|Internal flats||Internal flats mixed with night time science observations, taken using the 100W lamp in the position of the IFUs for science are not taken as part of the baseline calbration program. Such observations, if desired by the PI must be requested as part of nighttime partner calibration.|
|Radial velocity standards||Radial velocity standards are observed as part of the instrument monitoring program, but are not guaranteed to be obtained during the same nights as the science observations of a program. If required for science, please include a chosen radial velocity standard as part of your time request, as nighttime partner calibration. This will be taken in conjunction with your science.|
|Telluric standards||Wavelength longward of 700nm are contaminated by telluric lines. If your science region of interest requires accurate telluric subtraction, please include a telluric standard closely matching the airmass of your target, so that it can be scheduled before or after the science observation in your time request. These observations are taken as part of the nighttime partner calibrations.|
|Spectrophotometric standards||Given the aperture limit and the fiber relay, absolute spectrophotometric calibration is not possible unless taken in seeing limited clear conditions (i.e., IQ70 or better). Although spectrophotometric standards are taken as part of the regular instrument monitoring program, these observations are not guaranteed to be obtained during the same nights as the science observations for the program. If absolute flux calibration is required for science, please include a chosen spectrophotometric standard in your time request, which will be charged to the nighttime program calibration. This will be taken in conjunction with your science.|
Observations of spectrophotometric standard stars are required in order for spectra obtained to be flux-calibrated. For spectra at wavelength longwards of about 680nm, calibration spectra of hot stars are needed if cancellation of telluric features in the spectrum is required.
Spectrophotometric standard stars for performance monitoring are chosen from the sources listed in the following table, and include the HST white dwarf primary standards, and Hamuy standards.
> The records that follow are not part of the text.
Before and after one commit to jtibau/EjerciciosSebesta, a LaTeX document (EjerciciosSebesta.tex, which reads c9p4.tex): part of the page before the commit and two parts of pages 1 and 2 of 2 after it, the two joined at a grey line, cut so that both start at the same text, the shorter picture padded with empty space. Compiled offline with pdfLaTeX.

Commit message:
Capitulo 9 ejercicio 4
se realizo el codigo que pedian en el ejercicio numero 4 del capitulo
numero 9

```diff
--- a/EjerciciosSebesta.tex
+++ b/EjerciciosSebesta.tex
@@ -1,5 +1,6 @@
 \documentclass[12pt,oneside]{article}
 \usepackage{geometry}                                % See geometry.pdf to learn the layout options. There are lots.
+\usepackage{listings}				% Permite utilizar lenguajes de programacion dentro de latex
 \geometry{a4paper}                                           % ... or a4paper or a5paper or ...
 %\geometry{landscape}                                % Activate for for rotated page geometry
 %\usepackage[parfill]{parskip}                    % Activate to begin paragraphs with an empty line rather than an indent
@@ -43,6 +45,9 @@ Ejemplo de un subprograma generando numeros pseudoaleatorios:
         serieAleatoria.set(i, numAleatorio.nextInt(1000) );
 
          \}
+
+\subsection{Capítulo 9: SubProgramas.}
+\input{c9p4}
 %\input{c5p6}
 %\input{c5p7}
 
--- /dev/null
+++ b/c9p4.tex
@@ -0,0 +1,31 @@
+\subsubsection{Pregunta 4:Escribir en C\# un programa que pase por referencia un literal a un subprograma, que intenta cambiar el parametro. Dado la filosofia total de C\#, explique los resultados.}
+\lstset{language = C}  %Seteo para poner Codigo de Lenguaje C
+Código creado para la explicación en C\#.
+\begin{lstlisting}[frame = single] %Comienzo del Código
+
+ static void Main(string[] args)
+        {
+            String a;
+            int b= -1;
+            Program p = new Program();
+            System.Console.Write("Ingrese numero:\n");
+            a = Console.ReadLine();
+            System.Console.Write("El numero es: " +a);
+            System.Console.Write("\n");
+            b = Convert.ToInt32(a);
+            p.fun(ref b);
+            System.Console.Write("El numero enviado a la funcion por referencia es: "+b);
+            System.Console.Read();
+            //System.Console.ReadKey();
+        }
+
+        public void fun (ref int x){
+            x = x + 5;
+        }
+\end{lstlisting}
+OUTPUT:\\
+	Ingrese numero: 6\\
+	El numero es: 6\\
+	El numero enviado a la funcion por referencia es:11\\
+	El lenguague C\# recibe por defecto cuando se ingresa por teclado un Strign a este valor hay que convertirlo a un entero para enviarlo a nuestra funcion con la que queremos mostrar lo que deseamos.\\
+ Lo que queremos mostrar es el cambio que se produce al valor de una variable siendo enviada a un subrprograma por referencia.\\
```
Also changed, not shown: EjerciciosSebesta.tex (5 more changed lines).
If you require an additional standard star not present in this list, please let us know.
|Spectrophotometric standard stars|
|Hamuy et al. (1994, PASP, 106, 566)||-68 deg to +11 deg||330-1030 nm||5 nm|
|Bohlin et al. (1995, AJ, 110, 1316)||+15 deg to +52 deg||100-30000 nm||0.06 nm|
Observers interested in features in the red part of the spectrum, may benefit from telluric corrections depending on the wavelengths of the lines of interest. The selection of a telluric standard depends on the science spectrum, and an appropriate standard may be found here. The telluric standard should match closely the airmass of the target during observations, and is usually taken before the science spectra. Early type stars are preferred, however these have broad lines that needs to be subtracted. Instead, users may also use solar type stars for telluric correction to avoid introducing noise if those are the regions of interest.